Sit back, Reader-land, it’s finally time to tell the story of my expulsion, and it’s a doozy.

Harken back to when I spoke of Fr Francis, and remember that I was captivated with the spirituality of the Society and I felt called to the priesthood.  Well, in the beginning of 1995, in seventh grade, I went up and started boarding school in New Jersey.

Let’s acknowledge that I was unprepared, to put it mildly.  I didn’t know the first thing about interaction with boys my own age and I developed a bad attitude toward authority figures.  I didn’t have a good head for extended study periods.  Or hygiene.  Or spirituality.  That first half year I was totally unprepared and I think the priests went easy on me.  They kept my parents in the loop, though, and the reports were that I was a good kid but being bad all the time.  I got in trouble a lot.  I was more interested in reading Asterix comics than studying.  I can go on!

But that first year I was invited to summer at the motherhouse in Spain, and I wanted to and my parents agreed.  The purpose was to acclimate us to the spirituality of the Society and prep for that kind of life.  Father Alfonso believed in educating the youth, and not letting them go through all of the crap the world puts in front of them.  That way they have a firm foundation of God.  And I tried to get with the program, but I kept missing the mark.
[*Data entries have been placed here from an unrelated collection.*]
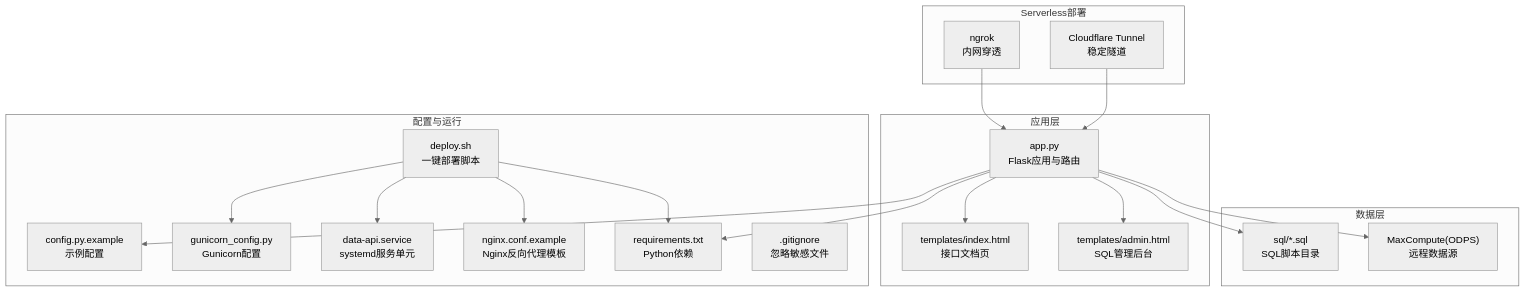
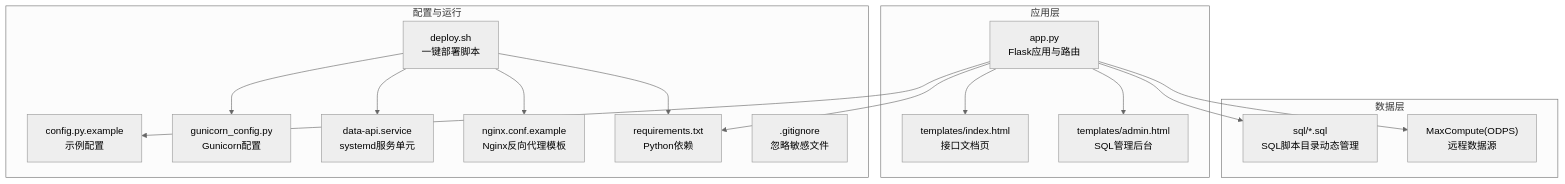
One commit to sd99886/test changed the first of 7 diagrams in .qoder/repowiki/zh/content/业务逻辑模块/数据接口API服务.md. Above: the diagram before and after it, drawn with Mermaid (neutral theme). The commit also changed other lines of this file and 195 other files, not shown here.

````diff
--- a/.qoder/repowiki/zh/content/业务逻辑模块/数据接口API服务.md
+++ b/.qoder/repowiki/zh/content/业务逻辑模块/数据接口API服务.md
@@ -50,37 +49,31 @@
 ```mermaid
 graph TB
 subgraph "应用层"
 A["app.py<br/>Flask应用与路由"]
 T1["templates/index.html<br/>接口文档页"]
 T2["templates/admin.html<br/>SQL管理后台"]
 end
 subgraph "配置与运行"
 C["config.py.example<br/>示例配置"]
 G["gunicorn_config.py<br/>Gunicorn配置"]
 S["data-api.service<br/>systemd服务单元"]
 D["deploy.sh<br/>一键部署脚本"]
 N["nginx.conf.example<br/>Nginx反向代理模板"]
 R["requirements.txt<br/>Python依赖"]
 I[".gitignore<br/>忽略敏感文件"]
 end
-subgraph "Serverless部署"
-NG["ngrok<br/>内网穿透"]
-CF["Cloudflare Tunnel<br/>稳定隧道"]
-end
 subgraph "数据层"
-Q["sql/*.sql<br/>SQL脚本目录"]
+Q["sql/*.sql<br/>SQL脚本目录动态管理"]
 ODPS["MaxCompute(ODPS)<br/>远程数据源"]
 end
 A --> T1
 A --> T2
 A --> Q
 A --> C
 A --> R
 A --> ODPS
 D --> S
 D --> N
 D --> G
 D --> R
-NG --> A
-CF --> A
 ```
````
Like many youths, I didn’t look deeper, understanding the very real brotherhood within the Society.  I saw the fun and camaraderie but missed the foundation of it.  So even as I pushed myself further and further into the school and up into eleventh grade, because I had missed God, my foundation was built on sand.

“Magister adest et vocat te.”  The Master is here and He is calling you. The chapel in New Jersey. 

Let me give you a day in the life of a school day.  Get up at five, dress, grab coffee and in the chapel by five-thirty.  Depending on your age, silent meditation for fifteen, thirty, forty-five, or sixty minutes.  Then into the Van, and drive one hour to school in New Brunswick, Highland Park, to be precise.  Twenty minutes for breakfast on arrival, then school.  We were taught by priests and laypeople, very tough classes, including Latin and Spanish at a level we never hit at Seton until Frau Haggerty in high school!  Regular school day.  Then, depending on the day, outdoor soccer as PE or basketball.  Then drive back, shower, then study time.  For HOURS.  Then more silent meditation, then mass, then dinner.  After dinner, about a half-hour to play, then back to studying.  Then, depending on the age group, bed by ten.


That is where I got in the most trouble.  I couldn’t sit still or behave.

I may have improved, but then I became friends with another young man and together we were trouble.  All the time.  You ever watch the movie Trouble with Angels?  Well the two of us together brought out the worst in ourselves.  It is my fault, because I was older and should have been better.  I hope I didn’t ruin my friend’s life by my lack of discipline.  But that was when I got worse.  They even suspended me for a time, because I was just not being very obedient or diligent.  And I had a tendency to think that just because older people would joke about stuff or read stuff, that I could too.  Oh man, did I make Fr Lope mad!

Instead of expelling me, they offered me to go to school in Spain with the older boys, John, Jared, John, Bonfilio, and I went, again in the middle of the year.  My friend did not go, and the point was to separate us while keeping us in the program, because they saw something in us we didn’t see ourselves!  But in Spain you are face to face with the founder, El Padre Alfonso, and the men who had already been through what I was going through, priests, and tough priests at that!  And I think I did ok to start.  It was either that year or the next that I was suspended for the summer, but I can’t exactly remember. 23fa26_d751da316c0d4c539a7eff5d68bd321d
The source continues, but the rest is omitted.